REQUIRED WORK: Copy all lines below that use the word "Organization".

SUPPLIED MATERIAL:
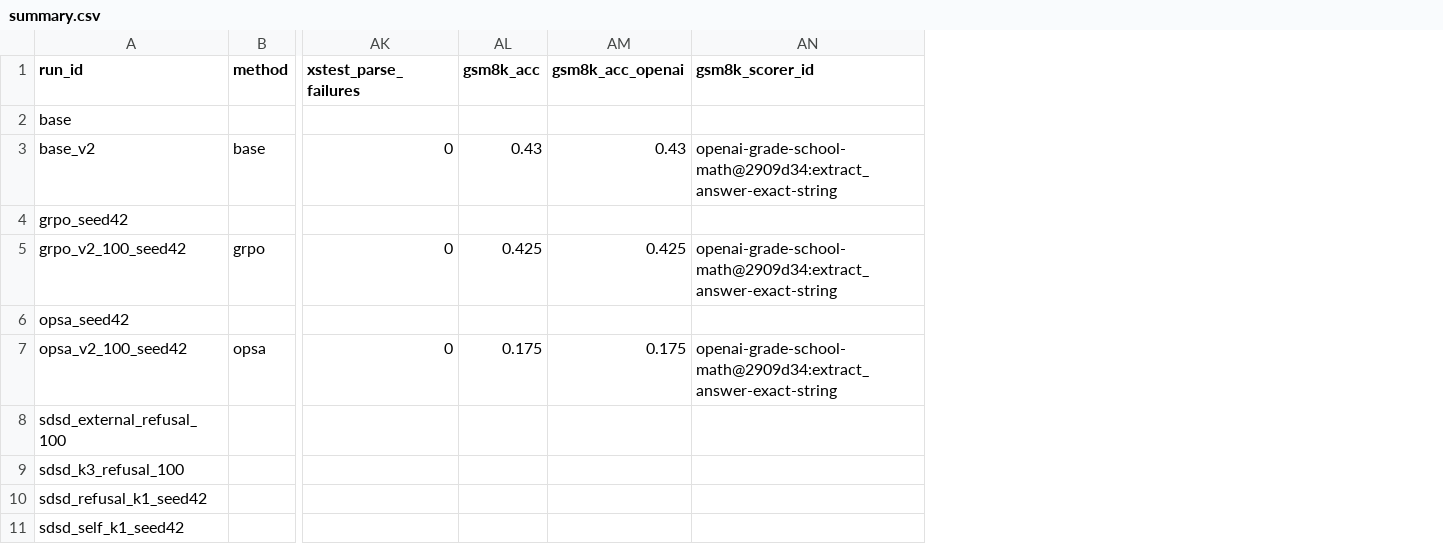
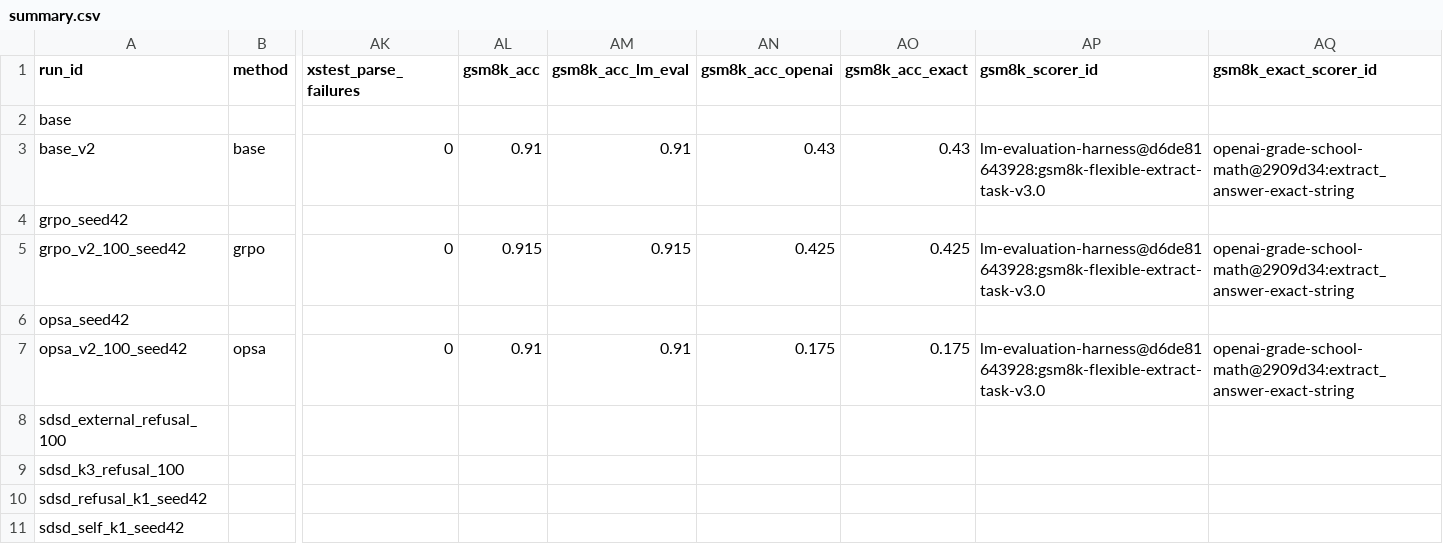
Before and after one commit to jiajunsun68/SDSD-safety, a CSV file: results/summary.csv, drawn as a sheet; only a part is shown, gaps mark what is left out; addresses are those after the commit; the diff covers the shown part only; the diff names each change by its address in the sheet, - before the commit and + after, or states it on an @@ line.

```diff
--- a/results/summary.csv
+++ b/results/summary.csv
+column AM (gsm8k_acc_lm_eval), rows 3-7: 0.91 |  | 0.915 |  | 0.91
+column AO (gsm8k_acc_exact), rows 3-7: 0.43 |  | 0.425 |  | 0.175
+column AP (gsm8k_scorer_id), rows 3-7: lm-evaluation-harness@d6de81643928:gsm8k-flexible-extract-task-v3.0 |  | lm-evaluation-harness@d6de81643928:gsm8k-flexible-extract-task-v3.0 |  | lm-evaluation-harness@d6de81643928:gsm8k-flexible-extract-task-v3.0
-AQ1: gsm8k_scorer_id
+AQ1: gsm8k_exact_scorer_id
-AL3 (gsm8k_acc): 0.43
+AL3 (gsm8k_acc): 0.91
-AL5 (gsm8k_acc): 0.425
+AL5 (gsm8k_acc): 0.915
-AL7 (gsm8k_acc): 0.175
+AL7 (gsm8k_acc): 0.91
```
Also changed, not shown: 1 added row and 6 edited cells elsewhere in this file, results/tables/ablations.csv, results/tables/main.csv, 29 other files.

--

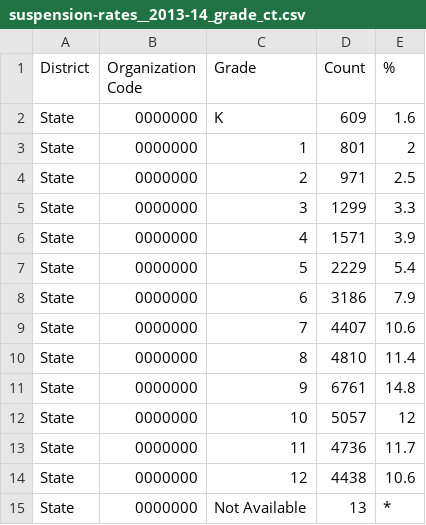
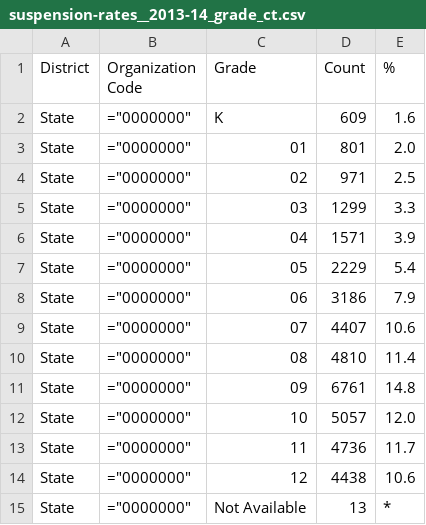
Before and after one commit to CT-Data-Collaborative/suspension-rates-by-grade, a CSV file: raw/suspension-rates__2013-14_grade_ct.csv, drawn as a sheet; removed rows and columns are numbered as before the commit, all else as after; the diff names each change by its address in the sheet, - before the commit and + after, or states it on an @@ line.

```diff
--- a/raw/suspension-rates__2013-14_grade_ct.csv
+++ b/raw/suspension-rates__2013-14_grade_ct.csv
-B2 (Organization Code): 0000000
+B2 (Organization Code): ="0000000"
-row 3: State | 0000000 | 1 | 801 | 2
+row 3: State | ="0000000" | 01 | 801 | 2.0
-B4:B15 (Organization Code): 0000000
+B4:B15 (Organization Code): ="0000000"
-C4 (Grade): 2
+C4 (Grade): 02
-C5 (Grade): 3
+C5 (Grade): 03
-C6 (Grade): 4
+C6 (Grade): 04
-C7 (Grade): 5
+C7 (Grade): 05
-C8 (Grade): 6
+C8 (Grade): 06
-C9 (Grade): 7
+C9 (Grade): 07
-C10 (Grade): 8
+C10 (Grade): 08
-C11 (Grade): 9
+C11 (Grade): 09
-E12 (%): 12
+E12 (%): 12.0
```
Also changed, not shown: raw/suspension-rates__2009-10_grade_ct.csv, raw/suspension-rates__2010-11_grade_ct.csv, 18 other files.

YOUR SOLUTION:
-B2 (Organization Code): 0000000
+B2 (Organization Code): ="0000000"
-B4:B15 (Organization Code): 0000000
+B4:B15 (Organization Code): ="0000000"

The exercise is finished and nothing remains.